Bitter-Root (Lewisia rediviva)

L. alba.
Common Name Latin Name Plant Family
Lewisia rediviva

None known

  • Medicinal Use

    The root is cardiac and galactogogue[257]. An infusion of the root has been used to increase the milk flow in nursing mothers, to relieve heart pain and the pain of pleurisy and also as a blood purifier[257]. The root has been eaten raw to counteract the effects of poison ivy rash and as a treatment for diabetes[257]. The pounded dry root has been chewed in the treatment of sore throats[257]. A poultice of the raw roots has been applied to sores[257].

  • Edible Use

    Root – cooked[2, 4, 94, 161]. The root was a staple food of some native North American Indian tribes[257]. It is said to be extremely nutritious, 50 – 80 grams being sufficient to sustain an active person for a day[4, 207]. The root is, however, rather small and tedious to collect in quantity[207]. It is easiest to use when the plant is in flower in the spring, because the outer layer of the root (which is very bitter) slips off easily at this time of the year[85, 95]. Whilst being boiled the roots become soft and swollen and exude a pink mucilaginous substance[183]. The root swells to about 6 times its size and resembles a jelly-like substance[105]. The root has a good taste though a decided bitter flavour develops afterwards[85]. If the root is stored for a year or two the bitterness is somewhat reduced[183]. The root can also be dried, ground into a powder and used as a mush or a thickener in soups etc[212, 257].

  • Cautionary Notes

    None known

Cultivation & Habitat

Seed – best sown as soon as it is ripe in a cold frame in a very freely draining soil[129]. Sow stored seed as soon as possible in a cold frame. One months cold stratification should improve germination, though this is still likely to be very slow.
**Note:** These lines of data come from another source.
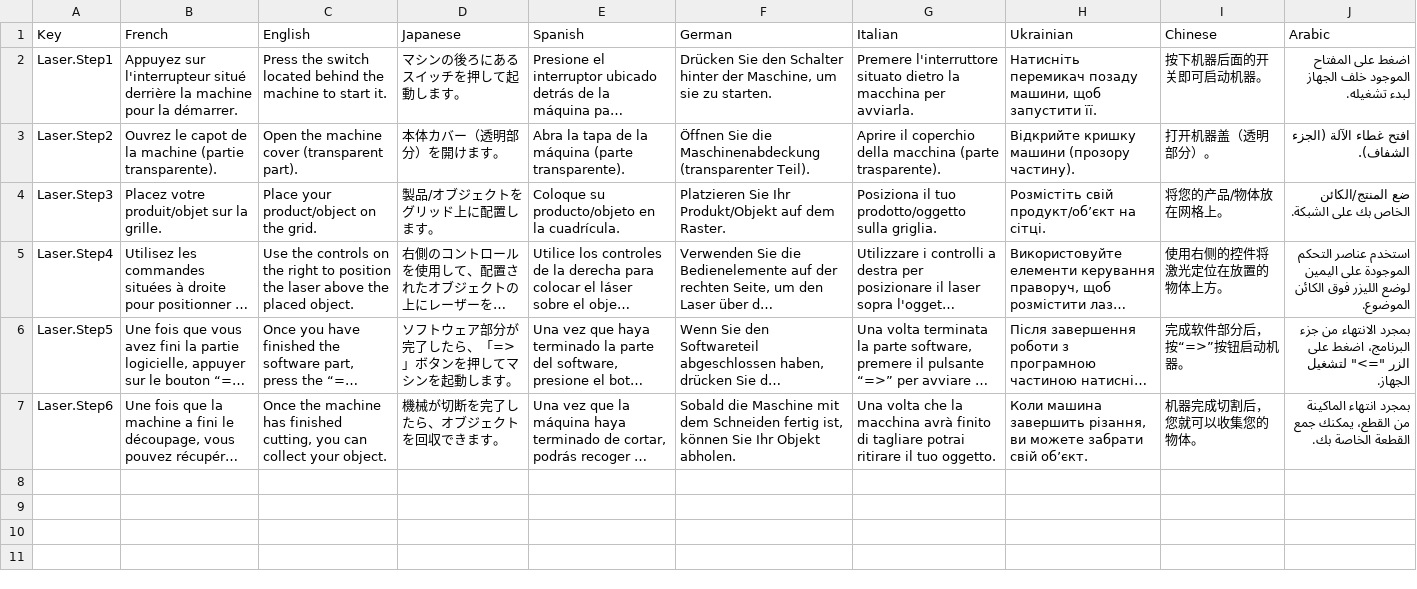
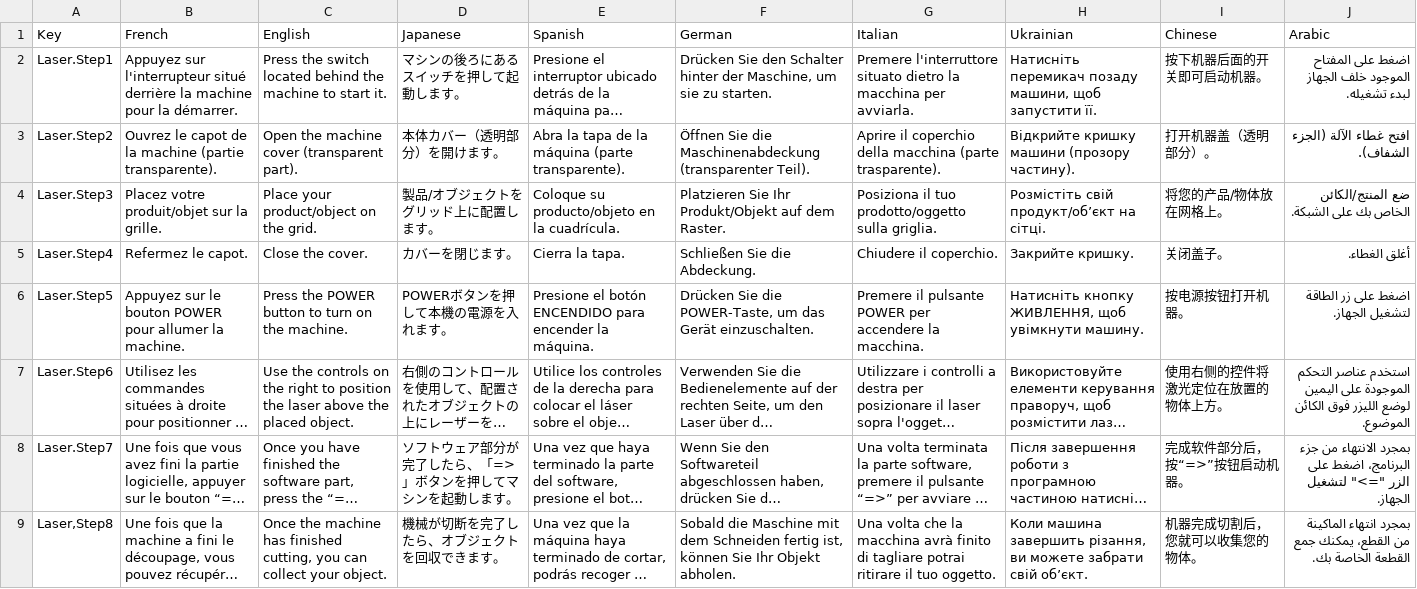
Before and after one commit to Okiles/PolyLens, a CSV file: Assets/SimpleLocalization/Resources/Localization/Laser.csv, drawn as a sheet; long unchanged cells end in …; addresses are those after the commit; the diff names each change by its address in the sheet, - before the commit and + after, or states it on an @@ line.

```diff
--- a/Assets/SimpleLocalization/Resources/Localization/Laser.csv
+++ b/Assets/SimpleLocalization/Resources/Localization/Laser.csv
+row 5: Laser.Step4 | Refermez le capot. | Close the cover. | カバーを閉じます。 | Cierra la tapa. | Schließen Sie die Abdeckung. | Chiudere il coperchio. | Закрийте кришку. | 关闭盖子。 | أغلق الغطاء.
+row 6: Laser.Step5 | Appuyez sur le bouton POWER pour allumer la machine. | Press the POWER button to turn on the machine. | POWERボタンを押して本機の電源を入れます。 | Presione el botón ENCENDIDO para encender la máquina. | Drücken Sie die POWER-Taste, um das Gerät einzuschalten. | Premere il pulsante POWER per accendere la macchina. | Натисніть кнопку ЖИВЛЕННЯ, щоб увімкнути машину. | 按电源按钮打开机器。 | اضغط على زر الطاقة لتشغيل الجهاز.
-A7 (Key): Laser.Step4
+A7 (Key): Laser.Step6
-A8 (Key): Laser.Step5
+A8 (Key): Laser.Step7
-A9 (Key): Laser.Step6
+A9 (Key): Laser,Step8
```
Also changed, not shown: 1 other file.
When they are large enough to handle, prick the seedlings out into individual pots and grow them on in the greenhouse for at least their first two winters. Plant them out into their permanent positions in late spring or early summer, after the last expected frosts. Division in March/April. Very difficult.
Requires a very well-drained gritty humus-rich deep soil in a sunny position[1, 200]. This species is not reliably hardy in Britain. It can withstand consistently very cold weather but does not like alternating periods of mild and cold conditions, nor does it like winter wet[1]. The plant is very susceptible to rotting at the neck in a damp soil[200]. The plant is easy to kill by over-watering but extremely difficult to kill by under-watering. Roots that have been dried and stored for a number of years have been known to come back into growth when moistened[95]. The plant dies down after flowering and re-appears in September. It must be kept dry whilst dormant[129]. It is best grown in a greenhouse or bulb frame[200]. A very ornamental plant[1], it is the state flower of Montana[85, 95]. Very apt to hybridize with other members of this genus[1].
Western N. America – Montana to British Columbia, south to California and Colorado.

Become ungovernable, break the chains of the matrix; grow and forage your own food and medicine.

*None of the information on this website qualifies as professional medical advice. Take only what resonates with your heart and use your own personal responsibility for what’s best for you. For more information [brackets] [000], see bibliography.